The main task of the underlay is to ensure that edge devices can reach each other via their RLOCs or IP addresses that are used in the VXLAN IP header. SD-Access supports automated provisioning with IS-IS and it is recommended for greenfield deployment. It can, however, be replaced with OSPF or EIGRP with manual configuration.

The other protocol that can be used in underlay is a multicast routing protocol to replace resource and bandwidth-intensive headend replication. PIM-SM is the supported protocol.

All switches in the fabric run underlay protocols. Intermediate routers are similar to P routers in MPLS in the way that they work only with outer IP packet headers. Therefore, they don’t need to run or understand any other protocols described in the next sections.

Endpoint ID tracking

Endpoint IDs are IP and MAC addresses of devices connected to edge nodes. The SD-Access control plane is based on the Locator ID Separation Protocol (LISP).

Each designated control plane node performs LISP Map-Server (MS) and Map-Resolver (MR) roles.

Edge nodes register endpoints by sending Map-Register message to a control plane node. Map-Server stores endpoint ID to edge device information in Host Tracking Database (HTDB).

When the edge node needs to find the address of the edge device behind which specific endpoint is located, it sends a query to Map-Resolver. After checking HTDB, MR sends back RLOC for the requested endpoint.

Control plane and border node functionality can coexist on the same device and each should be deployed on at least two devices for redundancy.

Cisco SD-Access Endpoint ID Tracking
Figure 2. SD-Access Endpoint ID Tracking

External to fabric routing protocols

Control nodes know all endpoints connected to a fabric using the process described above. If an endpoint is not in HTDB and cannot be resolved, the edge node will assume that it is outside of the fabric and forward such traffic to the default fabric border node.

Border nodes connect the fabric to external networks and BGP is the recommended protocol to run on the boundary. Border nodes are also responsible for SGT propagation outside of the fabric.

Cisco SD-Access External Connectivity via Border Nodes
Figure 3. SD-Access External Connectivity

There are 3 types of border nodes in SD-Access:

  • External. Default exit from fabric with no specific routes injection
  • Internal. Gateway only for a set of networks, such as shared services prefixes
  • Anywhere. Combination of external and internal functionality

With multiple virtual networks overlaid on top of the SD-Access fabric, isolation on the fabric border is achieved with the use of VRFs.

Access to shared services, such as Cisco DNA Center, WLC controllers, DNS and DHCP servers are required from both underlay and overlay. Such access can be provided by connecting fusion routers to border nodes with VRF-lite.
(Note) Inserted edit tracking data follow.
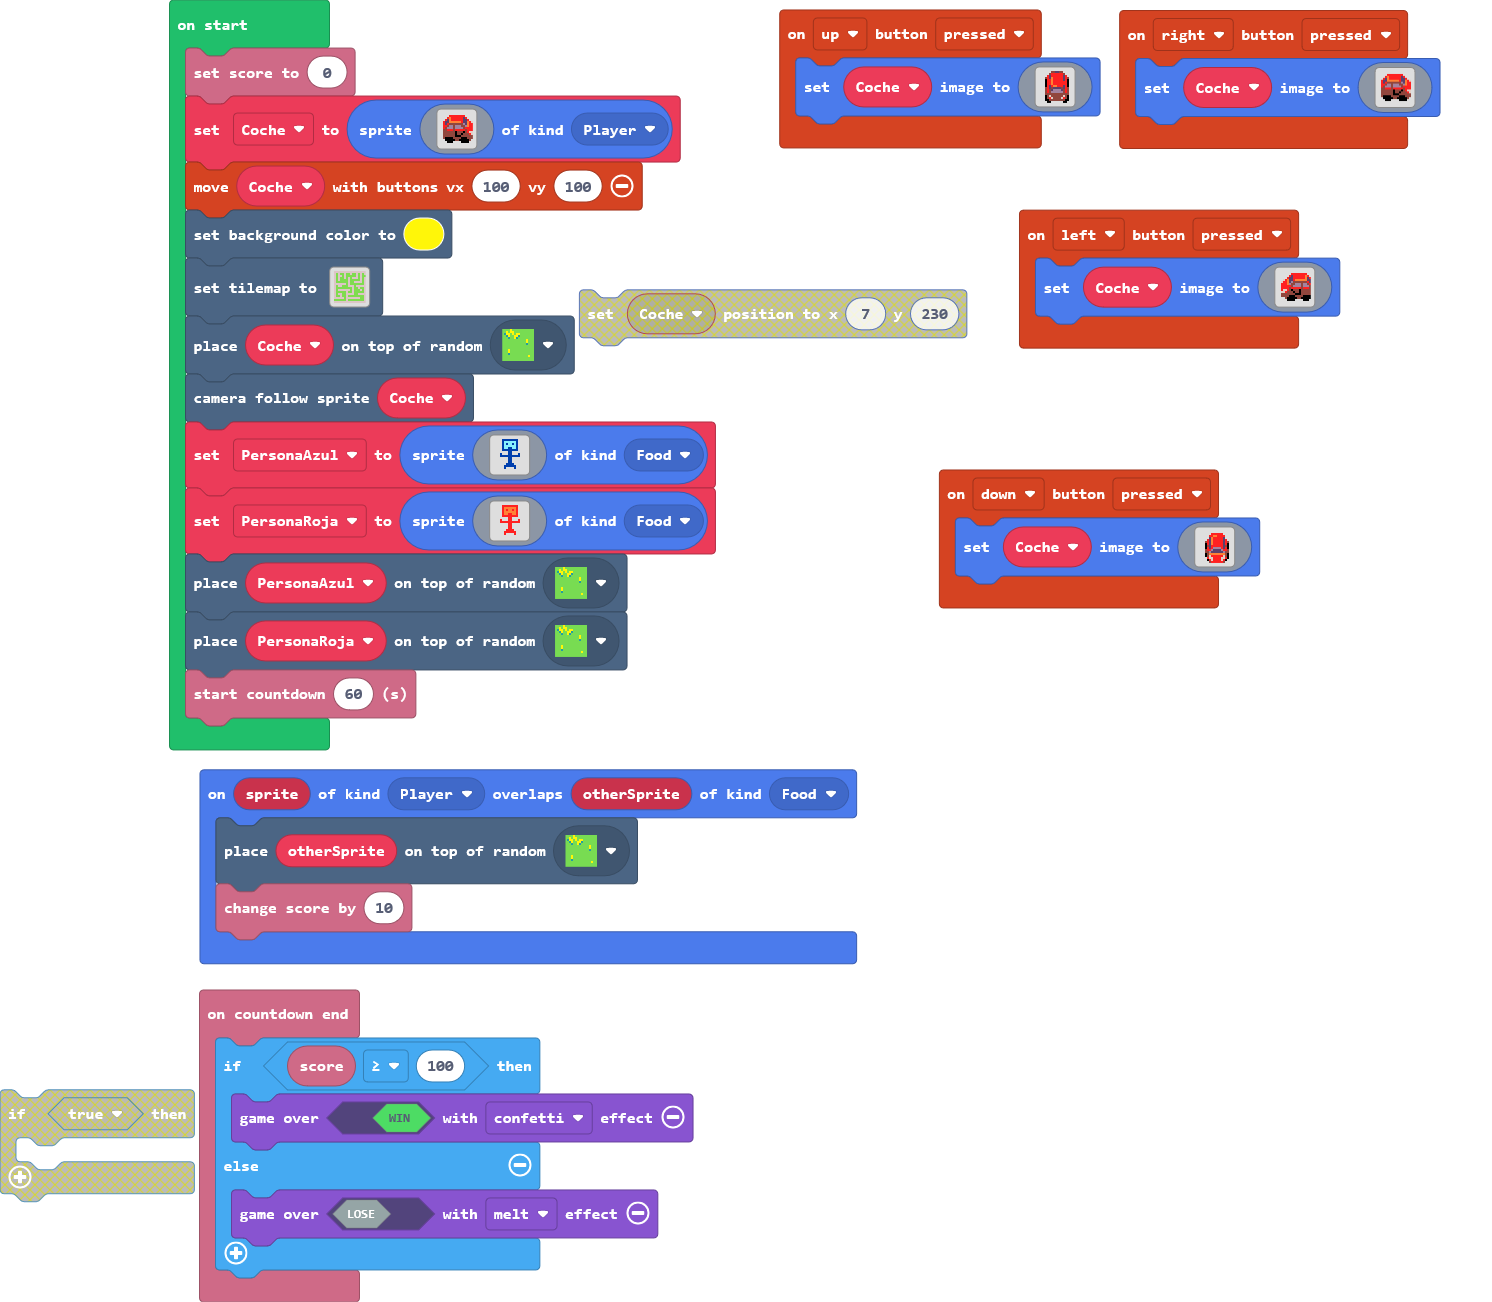
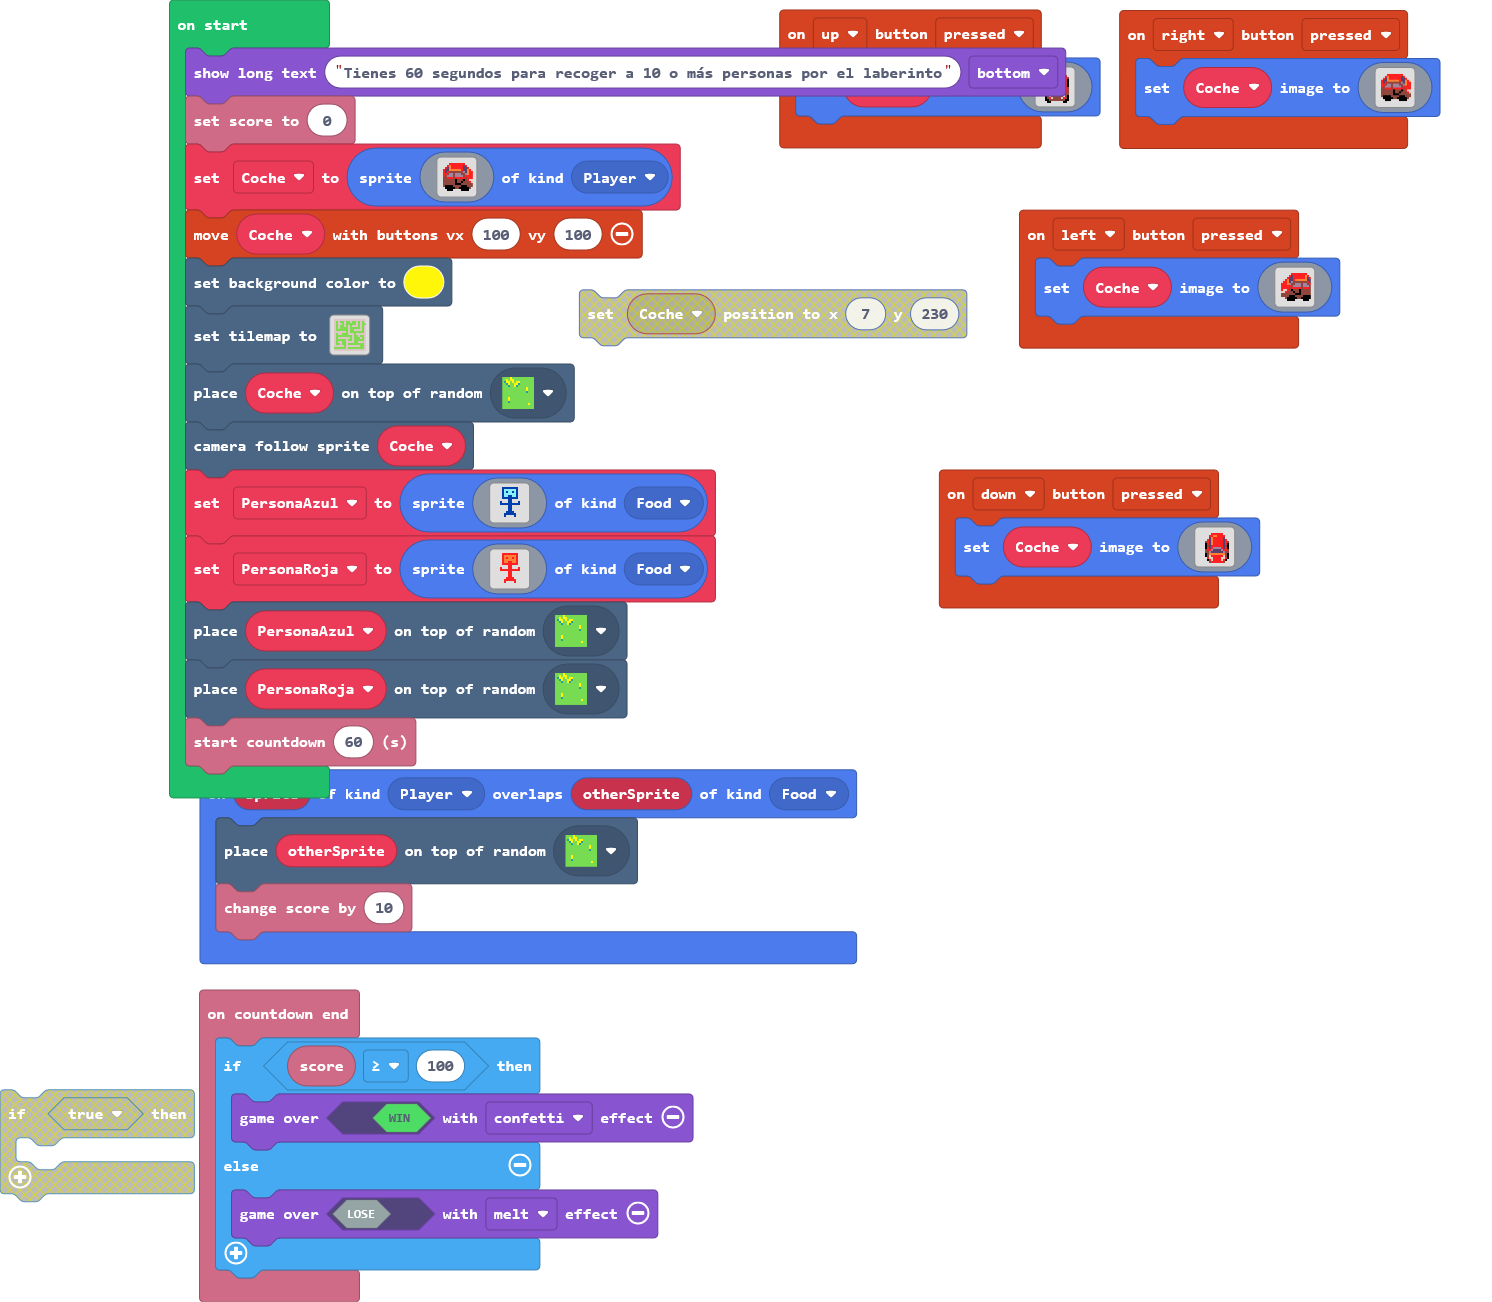
Instrucciones

Changed region(s): [[0.0925, 0.0307, 0.7399, 0.6144]]

diff --git a/main.ts b/main.ts
@@ -90,6 +90,7 @@ sprites.onOverlap(SpriteKind.Player, SpriteKind.Food, function (sprite, otherSpr
     info.changeScoreBy(10)
 })
 let Coche: Sprite = null
+game.showLongText("Tienes 60 segundos para recoger a 10 o más personas por el laberinto", DialogLayout.Bottom)
 info.setScore(0)
 Coche = sprites.create(img`
     . . . . . . . . . . . . . . . .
Fusion routers perform route leaking between VRFs to provide reachability information to the shared services from the fabric.

WLC-related protocols

Fabric-integrated WLCs run traditional control plane protocols, such as CAPWAP tunneling from APs to the WLC. However, CAPWAP tunnels are not used for data traffic and WLC doesn’t participate in user traffic forwarding.

When a client connects to a fabric enabled access point, the LISP registration process is different from described above for wired clients. With fabric APs, registration is not performed by the access point or the edge switch. Instead, WLC performs proxy registration with the LISP Map-Server in HTDB. If a wireless client roams, WLC ensures that the LISP mapping is updated.